WordPress.org

Make WordPress Core

Opened 2 years ago

Last modified 2 years ago

#42045 new defect (bug)

@expectedIncorrectUsage annotation fails under specific scenerio

Reported by: thekt12 Owned by:
Milestone: Awaiting Review Priority: normal
Severity: normal Version:
Component: Build/Test Tools Keywords: close
Focuses: Cc:
PR Number:

Description

Suppose if there is test case(the function with @expectedIncorrectUsage annotation above it) with two functions where one of the function doesn't make any call to _doing_it_wrong whereas other function makes more than one call to _doing_it_wrong.

as The expected result is

FAILURES!
Tests: 1, Assertions: 2, Failures: 1.

But it returns

OK (1 test, 2 assertions)

The @expectedIncorrectUsage should check if each function has made a call to the _doing_it_wrong instead of checking the number of time _doing_it_wrong was called in a test case and mapping it to the number of assertion


Earlier Reported Case:
https://core.trac.wordpress.org/ticket/42040#comment:7

Change History (3)

#1 @swissspidy
2 years ago

  • Component changed from General to Build/Test Tools
  • Version trunk deleted

My advice is usually to only write one assertion per test. When you have multiple assertions per test method it's just harder to debug and not very readable. If you'd do that in #42040, you don't run into this problem.

I don't think we should encourage having multiple assertions per test by "fixing" the @expectedIncorrectUsage annotation.

#2 @thekt12
2 years ago

@swissspidy yes one test case per assertion will definitely solve this issue, but i still don't have a way to check if the call to _doing_it_wrong was made from my part of snippet or not.

Also, I feel @expectedIncorrectUsage needs to be fixed as there is a chance that other developer will be able to write failed test cases and still make it look okay. Or if we can make one assetion per test as a testing standard in wordpess and scripts should be written to ensure that. But the later will involve most of the test already present to be broken down and re written to different test functions.

#3 @johnbillion
2 years ago

  • Keywords close added

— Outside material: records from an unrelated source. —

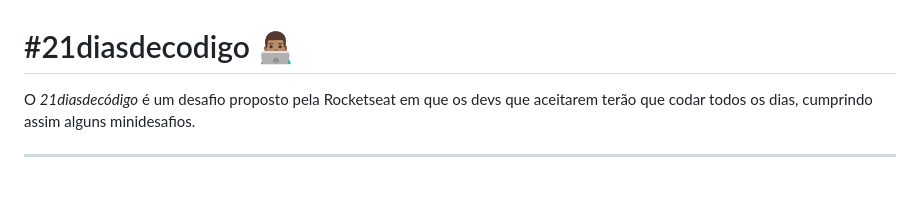
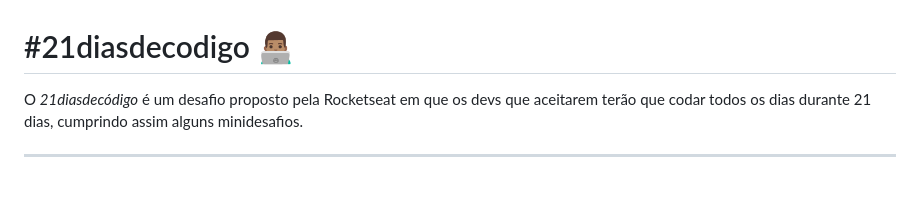
Before and after one commit to JonathanPR0/21diasdecodigo, a Markdown page: README.md, the part around the change. Rendered like a GitHub page.

```diff
--- a/README.md
+++ b/README.md
@@ -1,5 +1,5 @@
 <h1 style="text-align: center; font-weight: bold">#21diasdecodigo 👨🏽‍💻</h1>
-O <em>21diasdecódigo</em> é um desafio proposto pela Rocketseat em que os devs que aceitarem terão que codar todos os dias, cumprindo assim alguns minidesafios.
+O <em>21diasdecódigo</em> é um desafio proposto pela Rocketseat em que os devs que aceitarem terão que codar todos os dias durante 21 dias, cumprindo assim alguns minidesafios.
 
 ---
 
```
Also changed, not shown: public/programmer.jpg (added), 6 other files.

This isn't really any different from PHPUnit's built-in expectedException functionality. There's no way to assert exactly which part of the code threw the exception. The best way to tackle this is to write small, tightly focused tests to minimise the chance that the unexpected usage is triggered elsewhere.

Note: See TracTickets for help on using tickets.